= Beginning of Section =

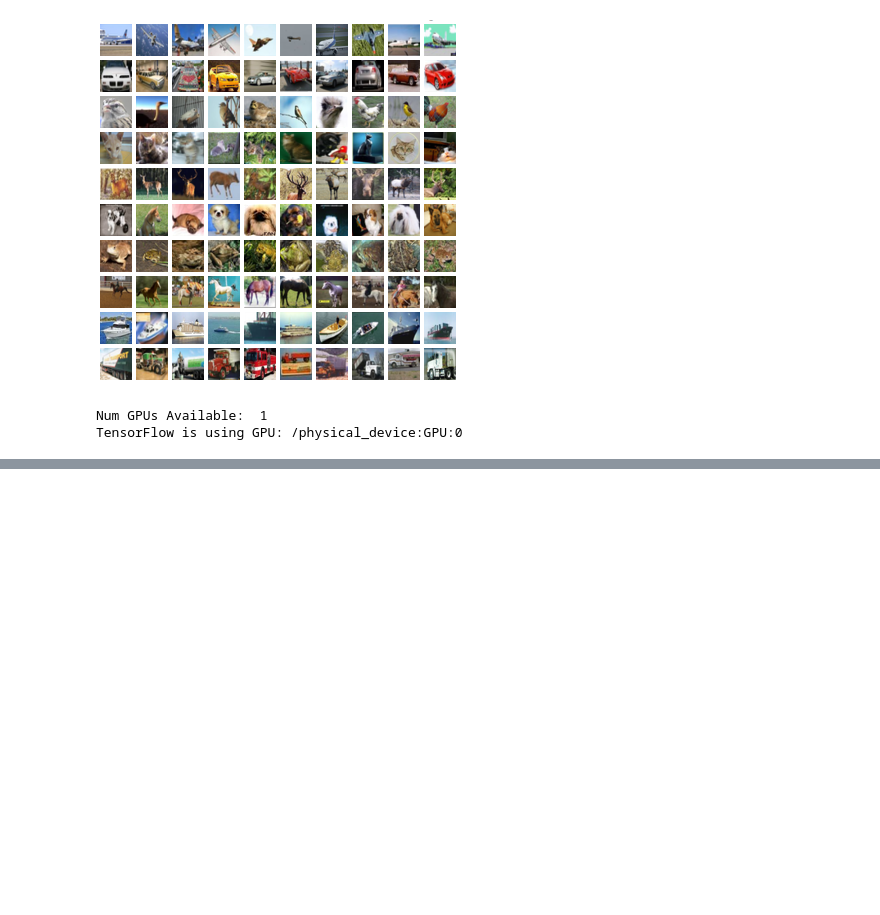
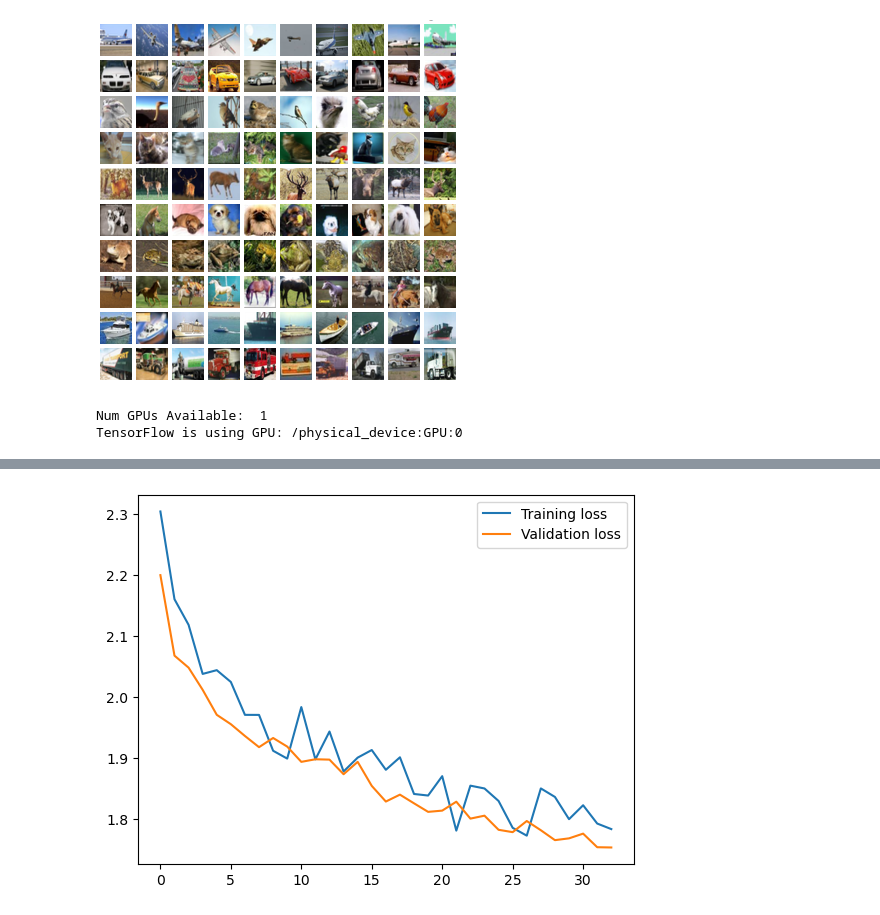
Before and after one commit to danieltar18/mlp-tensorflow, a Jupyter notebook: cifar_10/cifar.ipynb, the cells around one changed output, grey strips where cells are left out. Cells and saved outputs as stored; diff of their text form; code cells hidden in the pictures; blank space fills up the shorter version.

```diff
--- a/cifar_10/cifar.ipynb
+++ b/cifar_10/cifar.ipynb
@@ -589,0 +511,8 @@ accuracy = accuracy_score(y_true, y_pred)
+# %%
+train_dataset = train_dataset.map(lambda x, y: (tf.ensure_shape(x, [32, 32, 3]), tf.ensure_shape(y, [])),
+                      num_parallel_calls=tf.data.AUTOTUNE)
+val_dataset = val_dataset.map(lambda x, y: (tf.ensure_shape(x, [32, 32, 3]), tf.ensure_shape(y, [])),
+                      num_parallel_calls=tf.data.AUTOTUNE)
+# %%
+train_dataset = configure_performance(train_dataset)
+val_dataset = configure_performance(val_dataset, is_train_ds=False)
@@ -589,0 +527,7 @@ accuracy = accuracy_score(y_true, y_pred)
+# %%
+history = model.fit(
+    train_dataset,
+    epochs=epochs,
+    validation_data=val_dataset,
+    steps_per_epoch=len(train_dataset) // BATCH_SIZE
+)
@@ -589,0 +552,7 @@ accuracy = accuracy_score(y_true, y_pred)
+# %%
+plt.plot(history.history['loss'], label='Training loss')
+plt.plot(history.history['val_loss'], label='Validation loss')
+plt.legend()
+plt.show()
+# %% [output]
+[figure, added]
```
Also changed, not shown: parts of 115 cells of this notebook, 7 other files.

= End of Section =

WORK TO COMPLETE ▸
When you return the listing, keep each line exact and leave the pictures out.

ANSWER TO THE PROBLEM ▸
Before and after one commit to danieltar18/mlp-tensorflow, a Jupyter notebook: cifar_10/cifar.ipynb, the cells around one changed output, grey strips where cells are left out. Cells and saved outputs as stored; diff of their text form; code cells hidden in the pictures; blank space fills up the shorter version.

```diff
--- a/cifar_10/cifar.ipynb
+++ b/cifar_10/cifar.ipynb
@@ -589,0 +511,8 @@ accuracy = accuracy_score(y_true, y_pred)
+# %%
+train_dataset = train_dataset.map(lambda x, y: (tf.ensure_shape(x, [32, 32, 3]), tf.ensure_shape(y, [])),
+                      num_parallel_calls=tf.data.AUTOTUNE)
+val_dataset = val_dataset.map(lambda x, y: (tf.ensure_shape(x, [32, 32, 3]), tf.ensure_shape(y, [])),
+                      num_parallel_calls=tf.data.AUTOTUNE)
+# %%
+train_dataset = configure_performance(train_dataset)
+val_dataset = configure_performance(val_dataset, is_train_ds=False)
@@ -589,0 +527,7 @@ accuracy = accuracy_score(y_true, y_pred)
+# %%
+history = model.fit(
+    train_dataset,
+    epochs=epochs,
+    validation_data=val_dataset,
+    steps_per_epoch=len(train_dataset) // BATCH_SIZE
+)
@@ -589,0 +552,7 @@ accuracy = accuracy_score(y_true, y_pred)
+# %%
+plt.plot(history.history['loss'], label='Training loss')
+plt.plot(history.history['val_loss'], label='Validation loss')
+plt.legend()
+plt.show()
+# %% [output]
+[figure, added]
```
Also changed, not shown: parts of 115 cells of this notebook, 7 other files.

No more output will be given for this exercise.